Therapy sessions, sports practices, doctor’s visits, abnormal behavior, independent research, school pick up, occasional work events: they’re the non-stop dizzying line of buses. The day-to-day grind with two small children and no back up, is my congested morning commute. It’s tough, but we forge ahead because it’s what we do.
Admittedly, though, if I could, I’d lay on the couch and veg out. We all have our coping mechanisms. I want more than anything to not have responsibilities or emotional shackles or perpetual medical worries. Nothing, but lie there. But if I did, who would reach for the Dilantin when it was time? Or check homework or wipe tears or know where to clean underwear since all I do is battle traffic all day?
Today was one of those highest of highs that ended on another upsetting note. After watching Josh squeal out of excitement at the Sesame Street Digital Playground event, he had, what I think, was another complex partial seizure.
There was no warning. His levels should be right. Yet, just like he did at Jack’s birthday party, Josh’s head seemed too heavy for his own good. It tilted to the right, his whining became increasingly strained and slow. His right hand was clenched, and couldn’t open on his own, as if he had some sort of temporary paralysis. With his eyes half closed, I could see his hazel eyes dart from left to right. When I talked, he didn’t respond. Although, he’d mumbled, as if in a drunken stupor.

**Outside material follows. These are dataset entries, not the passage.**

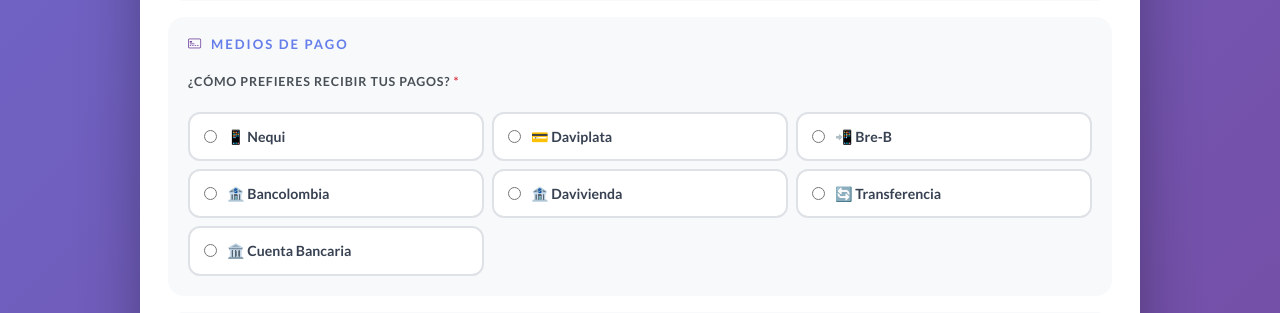
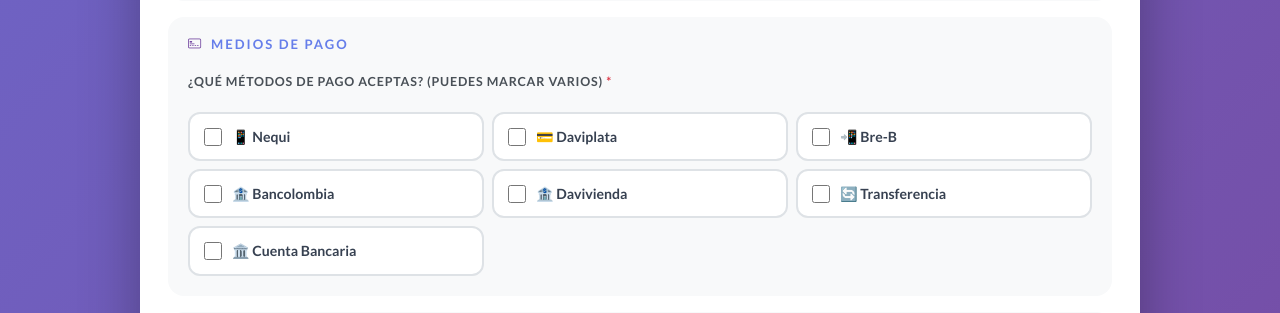
Before and after one commit to JhonieR9/app_servicios, a FastAPI app: page /trabajador/registro in a window 1280 px wide. Shown: the part 2453-2766 px from the top of the page. Run offline with FastAPI, Linux system fonts and the light colour scheme.

Commit message:
feat: medios de pago multiples con metodo principal y datos detallados

```diff
--- a/main.py
+++ b/main.py
@@ -144,11 +144,12 @@ def crear_tablas():
 
         # Columnas medio_pago y banco en detalles_persona
         for col, definition in [
-            ('medio_pago',    "varchar(50) DEFAULT NULL"),
-            ('banco',         "varchar(100) DEFAULT NULL"),
-            ('tipo_cuenta',   "varchar(20) DEFAULT NULL"),
-            ('numero_cuenta', "varchar(30) DEFAULT NULL"),
-            ('titular_cuenta',"varchar(120) DEFAULT NULL"),
+            ('medio_pago',          "varchar(200) DEFAULT NULL"),
+            ('medio_pago_principal',"varchar(50) DEFAULT NULL"),
+            ('banco',               "varchar(100) DEFAULT NULL"),
+            ('tipo_cuenta',         "varchar(20) DEFAULT NULL"),
+            ('numero_cuenta',       "varchar(30) DEFAULT NULL"),
+            ('titular_cuenta',      "varchar(120) DEFAULT NULL"),
         ]:
             try:
                 cursor.execute(f"ALTER TABLE detalles_persona ADD COLUMN {col} {definition}")
--- a/templates/trabajadores/registro_trabajador.html
+++ b/templates/trabajadores/registro_trabajador.html
@@ -918,57 +918,72 @@
                             <i class="bi bi-credit-card-2-front"></i> Medios de Pago
                         </h4>
                         <div class="row g-3">
+
+                            <!-- PASO 1: Seleccionar todos los métodos que acepta -->
                             <div class="col-md-12">
-                                <label class="form-label required-label">¿Cómo prefieres recibir tus pagos?</label>
-                                <div class="row g-2 mt-1">
+                                <label class="form-label required-label">¿Qué métodos de pago aceptas? (puedes marcar varios)</label>
+                                <div class="row g-2 mt-1" id="grid-metodos">
                                     <div class="col-6 col-md-4">
-                                        <label style="display:flex;align-items:center;gap:10px;background:white;border:2px solid #dee2e6;border-radius:12px;padding:12px 14px;cursor:pointer">
-                                            <input type="radio" name="medio_pago" value="nequi" required style="accent-color:#667eea" onchange="togglePago(this.value)">
+                                        <label id="lbl-nequi" style="display:flex;align-items:center;gap:10px;background:white;border:2px solid #dee2e6;border-radius:12px;padding:12px 14px;cursor:pointer;transition:all 0.2s">
+                                            <input type="checkbox" name="metodos_pago[]" value="nequi" style="accent-color:#667eea;width:18px;height:18px" onchange="actualizarMetodos()">
                                             <span style="font-size:0.88rem;font-weight:600;color:#374151">📱 Nequi</span>
                                         </label>
                                     </div>
                                     <div class="col-6 col-md-4">
-                                        <label style="display:flex;align-items:center;gap:10px;background:white;border:2px solid #dee2e6;border-radius:12px;padding:12px 14px;cursor:pointer">
-                                            <input type="radio" name="medio_pago" value="daviplata" required style="accent-color:#667eea" onchange="togglePago(this.value)">
+                                        <label id="lbl-daviplata" style="display:flex;align-items:center;gap:10px;background:white;border:2px solid #dee2e6;border-radius:12px;padding:12px 14px;cursor:pointer;transition:all 0.2s">
+                                            <input type="checkbox" name="metodos_pago[]" value="daviplata" style="accent-color:#667eea;width:18px;height:18px" onchange="actualizarMetodos()">
                                             <span style="font-size:0.88rem;font-weight:600;color:#374151">💳 Daviplata</span>
                                         </label>
                                     </div>
                                     <div class="col-6 col-md-4">
-                                        <label style="display:flex;align-items:center;gap:10px;background:white;border:2px solid #dee2e6;border-radius:12px;padding:12px 14px;cursor:pointer">
-                                            <input type="radio" name="medio_pago" value="bre_b" required style="accent-color:#667eea" onchange="togglePago(this.value)">
+                                        <label id="lbl-bre_b" style="display:flex;align-items:center;gap:10px;background:white;border:2px solid #dee2e6;border-radius:12px;padding:12px 14px;cursor:pointer;transition:all 0.2s">
+                                            <input type="checkbox" name="metodos_pago[]" value="bre_b" style="accent-color:#667eea;width:18px;height:18px" onchange="actualizarMetodos()">
                                             <span style="font-size:0.88rem;font-weight:600;color:#374151">📲 Bre-B</span>
                                         </label>
                                     </div>
                                     <div class="col-6 col-md-4">
-                                        <label style="display:flex;align-items:center;gap:10px;background:white;border:2px solid #dee2e6;border-radius:12px;padding:12px 14px;cursor:pointer">
-                                            <input type="radio" name="medio_pago" value="bancolombia" required style="accent-color:#667eea" onchange="togglePago(this.value)">
+                                        <label id="lbl-bancolombia" style="display:flex;align-items:center;gap:10px;background:white;border:2px solid #dee2e6;border-radius:12px;padding:12px 14px;cursor:pointer;transition:all 0.2s">
+                                            <input type="checkbox" name="metodos_pago[]" value="bancolombia" style="accent-color:#667eea;width:18px;height:18px" onchange="actualizarMetodos()">
                                             <span style="font-size:0.88rem;font-weight:600;color:#374151">🏦 Bancolombia</span>
                                         </label>
                                     </div>
                                     <div class="col-6 col-md-4">
-                                        <label style="display:flex;align-items:center;gap:10px;background:white;border:2px solid #dee2e6;border-radius:12px;padding:12px 14px;cursor:pointer">
-                                            <input type="radio" name="medio_pago" value="davivienda" required style="accent-color:#667eea" onchange="togglePago(this.value)">
+                                        <label id="lbl-davivienda" style="display:flex;align-items:center;gap:10px;background:white;border:2px solid #dee2e6;border-radius:12px;padding:12px 14px;cursor:pointer;transition:all 0.2s">
+                                            <input type="checkbox" name="metodos_pago[]" value="davivienda" style="accent-color:#667eea;width:18px;height:18px" onchange="actualizarMetodos()">
                                             <span style="font-size:0.88rem;font-weight:600;color:#374151">🏦 Davivienda</span>
                                         </label>
                                     </div>
                                     <div class="col-6 col-md-4">
-                                        <label style="display:flex;align-items:center;gap:10px;background:white;border:2px solid #dee2e6;border-radius:12px;padding:12px 14px;cursor:pointer">
-                                            <input type="radio" name="medio_pago" value="transferencia" required style="accent-color:#667eea" onchange="togglePago(this.value)">
+                                        <label id="lbl-transferencia" style="display:flex;align-items:center;gap:10px;background:white;border:2px solid #dee2e6;border-radius:12px;padding:12px 14px;cursor:pointer;transition:all 0.2s">
+                                            <input type="checkbox" name="metodos_pago[]" value="transferencia" style="accent-color:#667eea;width:18px;height:18px" onchange="actualizarMetodos()">
                                             <span style="font-size:0.88rem;font-weight:600;color:#374151">🔄 Transferencia</span>
                                         </label>
                                     </div>
                                     <div class="col-6 col-md-4">
-                                        <label style="display:flex;align-items:center;gap:10px;background:white;border:2px solid #dee2e6;border-radius:12px;padding:12px 14px;cursor:pointer">
-                                            <input type="radio" name="medio_pago" value="cuenta_bancaria" required style="accent-color:#667eea" onchange="togglePago(this.value)">
+                                        <label id="lbl-cuenta_bancaria" style="display:flex;align-items:center;gap:10px;background:white;border:2px solid #dee2e6;border-radius:12px;padding:12px 14px;cursor:pointer;transition:all 0.2s">
+                                            <input type="checkbox" name="metodos_pago[]" value="cuenta_bancaria" style="accent-color:#667eea;width:18px;height:18px" onchange="actualizarMetodos()">
                                             <span style="font-size:0.88rem;font-weight:600;color:#374151">🏛️ Cuenta Bancaria</span>
                                         </label>
                                     </div>
-
                                 </div>
+                                <!-- campo oculto que guarda la lista separada por comas -->
+                                <input type="hidden" name="medio_pago" id="medio_pago_hidden">
                             </div>
 
-                            <!-- Campos para billeteras digitales (Nequi, Daviplata, Bre-B) -->
+                            <!-- PASO 2: Elegir método principal (aparece cuando hay 2+) -->
+                            <div id="bloque-principal" class="col-md-12" style="display:none">
+                                <label class="form-label required-label">¿Cuál es tu método principal de cobro?</label>
+                                <select class="form-select" name="medio_pago_principal" id="select-principal" onchange="togglePago(this.value)">
+                                    <option value="">Seleccionar...</option>
+                                </select>
+                                <small class="text-muted">Se pedirán los datos de este método para que los clientes puedan pagarte.</small>
+                            </div>
+
+                            <!-- PASO 3: Datos del método principal -->
+
+                            <!-- Billetera digital -->
                             <div id="campos-billetera" style="display:none" class="col-md-12">
+                                <div style="background:#f0fdf4;border-radius:12px;padding:16px;border:1px solid #bbf7d0">
                                     <div class="row g-3">
                                         <div class="col-md-6">
                                             <label class="form-label required-label">Número de celular registrado</label>
@@ -977,15 +992,17 @@
                                             <small class="text-muted">El número asociado a tu billetera digital</small>
                                         </div>
                                         <div class="col-md-6">
-                                        <label class="form-label">Titular de la cuenta</label>
+                                            <label class="form-label required-label">Titular</label>
                                             <input type="text" class="form-control" name="titular_cuenta" id="titular_billetera"
                                                    placeholder="Nombre completo del titular">
                                         </div>
                                     </div>
                                 </div>
+                            </div>
 
-                            <!-- Campos para cuentas bancarias -->
+                            <!-- Cuenta bancaria -->
                             <div id="campos-banco" style="display:none" class="col-md-12">
+                                <div style="background:#eff6ff;border-radius:12px;padding:16px;border:1px solid #bfdbfe">
                                     <div class="row g-3">
                                         <div class="col-md-6">
                                             <label class="form-label required-label">Banco</label>
@@ -1028,9 +1045,11 @@
                                         </div>
                                     </div>
                                 </div>
+                            </div>
 
                         </div>
                     </div>
+
 
 <!-- SECCIÁ“N 7: TÉRMINOS -->
                     <div class="section">
@@ -1126,36 +1145,87 @@
     function fillDaneDepto(sel) {
 
     // MEDIOS DE PAGO — campos dinámicos según método seleccionado
-    function togglePago(valor) {
-        var billeteras = ['nequi', 'daviplata', 'bre_b'];
-        var bancos     = ['bancolombia', 'davivienda', 'transferencia', 'cuenta_bancaria'];
+    var LABELS_PAGO = {
+        'nequi':'📱 Nequi','daviplata':'💳 Daviplata','bre_b':'📲 Bre-B',
+        'bancolombia':'🏦 Bancolombia','davivienda':'🏦 Davivienda',
+        'transferencia':'🔄 Transferencia','cuenta_bancaria':'🏛️ Cuenta Bancaria'
+    };
+    var BILLETERAS = ['nequi','daviplata','bre_b'];
+    var BANCOS     = ['bancolombia','davivienda','transferencia','cuenta_bancaria'];
 
-        var divBilletera = document.getElementById('campos-billetera');
-        var divBanco     = document.getElementById('campos-banco');
+    function actualizarMetodos() {
+        var checks = document.querySelectorAll('input[name="metodos_pago[]"]:checked');
+        var seleccionados = Array.from(checks).map(function(c){ return c.value; });
 
-        // Ocultar todo primero
-        divBilletera.style.display = 'none';
-        divBanco.style.display     = 'none';
+        // Actualizar campo oculto con lista separada por comas
+        document.getElementById('medio_pago_hidden').value = seleccionados.join(',');
 
-        // Quitar required de todos los campos adicionales
+        // Resaltar los seleccionados
+        document.querySelectorAll('input[name="metodos_pago[]"]').forEach(function(cb) {
+            var lbl = cb.closest('label');
+            if (cb.checked) {
+                lbl.style.borderColor = '#667eea';
+                lbl.style.background  = 'rgba(102,126,234,0.06)';
+            } else {
+                lbl.style.borderColor = '#dee2e6';
+                lbl.style.background  = 'white';
+            }
+        });
+
+        var selectPrincipal = document.getElementById('select-principal');
+        var bloquePrincipal = document.getElementById('bloque-principal');
+
+        if (seleccionados.length === 0) {
+            // Nada seleccionado — ocultar todo
+            bloquePrincipal.style.display = 'none';
+            ocultarCamposDetalle();
+        } else if (seleccionados.length === 1) {
+            // Solo uno — es automáticamente el principal
+            bloquePrincipal.style.display = 'none';
+            selectPrincipal.value = seleccionados[0];
+            togglePago(seleccionados[0]);
+        } else {
+            // Varios — mostrar selector de principal
+            bloquePrincipal.style.display = 'block';
+            // Reconstruir opciones del select
+            selectPrincipal.innerHTML = '<option value="">Seleccionar método principal...</option>';
+            seleccionados.forEach(function(v) {
+                var opt = document.createElement('option');
+                opt.value = v;
+                opt.textContent = LABELS_PAGO[v] || v;
+                selectPrincipal.appendChild(opt);
+            });
+            // Si el principal actual ya no está en la lista, limpiar campos
+            if (!seleccionados.includes(selectPrincipal.value)) {
+                selectPrincipal.value = '';
+                ocultarCamposDetalle();
+            }
+        }
+    }
+
+    function ocultarCamposDetalle() {
+        document.getElementById('campos-billetera').style.display = 'none';
+        document.getElementById('campos-banco').style.display     = 'none';
         ['numero_billetera','titular_billetera','banco_select','tipo_cuenta','numero_cuenta_banco','titular_banco']
             .forEach(function(id) {
                 var el = document.getElementById(id);
                 if (el) el.required = false;
             });
+    }
 
-        if (billeteras.includes(valor)) {
-            divBilletera.style.display = 'block';
-            document.getElementById('numero_billetera').required = true;
+    function togglePago(valor) {
+        ocultarCamposDetalle();
+        if (BILLETERAS.includes(valor)) {
+            document.getElementById('campos-billetera').style.display = 'block';
+            document.getElementById('numero_billetera').required  = true;
             document.getElementById('titular_billetera').required = true;
-        } else if (bancos.includes(valor)) {
-            divBanco.style.display = 'block';
-            document.getElementById('banco_select').required      = true;
-            document.getElementById('tipo_cuenta').required       = true;
-            document.getElementById('numero_cuenta_banco').required = true;
-            document.getElementById('titular_banco').required     = true;
+        } else if (BANCOS.includes(valor)) {
+            document.getElementById('campos-banco').style.display = 'block';
+            document.getElementById('banco_select').required         = true;
+            document.getElementById('tipo_cuenta').required          = true;
+            document.getElementById('numero_cuenta_banco').required  = true;
+            document.getElementById('titular_banco').required        = true;
         }
-        // efectivo: no muestra nada adicional
     }
         var opt = sel.options[sel.selectedIndex];
         var dane  = opt.getAttribute('data-dane')  || '';
```
Also changed, not shown: routers/trabajadores.py (+6 -4 lines). Lines whose indentation alone changed are shown as unchanged.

It certainly didn’t help that we were sitting outside at football practice on a chilly November night. He was bundled and sat comfortably on my lap as we watched.
Nevertheless, I hugged him, but not too tight, in case he was, indeed, having another episode.
Partial complex seizure is how I’m mom-diagnosing this latest episode. There were no convulsions or tremors, just a few minutes of absence, disconnection and physical limitation. And absolute fear.
I texted Jeff in a panicked, repetitive motion. The way I do, when the fear and uncertainty overcome the common sense. His evening commute, quite literally, separated us; otherwise, I’m sure we would have probably found our way to the Children’s Hospital again.
“Go to the hospital if you’re concerned” he told me.
As concerned as I was, my baby needed the comfort of home tonight. His episode, seemed minor and one that didn’t warrant a trip to the ER for another night of tests. Mother’s instinct is often what floats my common sense when I can’t think for myself.
Josh slept for the rest of the night, with big brother overlooking him from my bed. The nightlight that projected colorful stars onto the ceiling was the most calming part of our day.
Every day, traffic has a dizzying effect. But on the most important journeys, knowing that these boys need me to help navigate the route for them, it keeps me on the straight and narrow.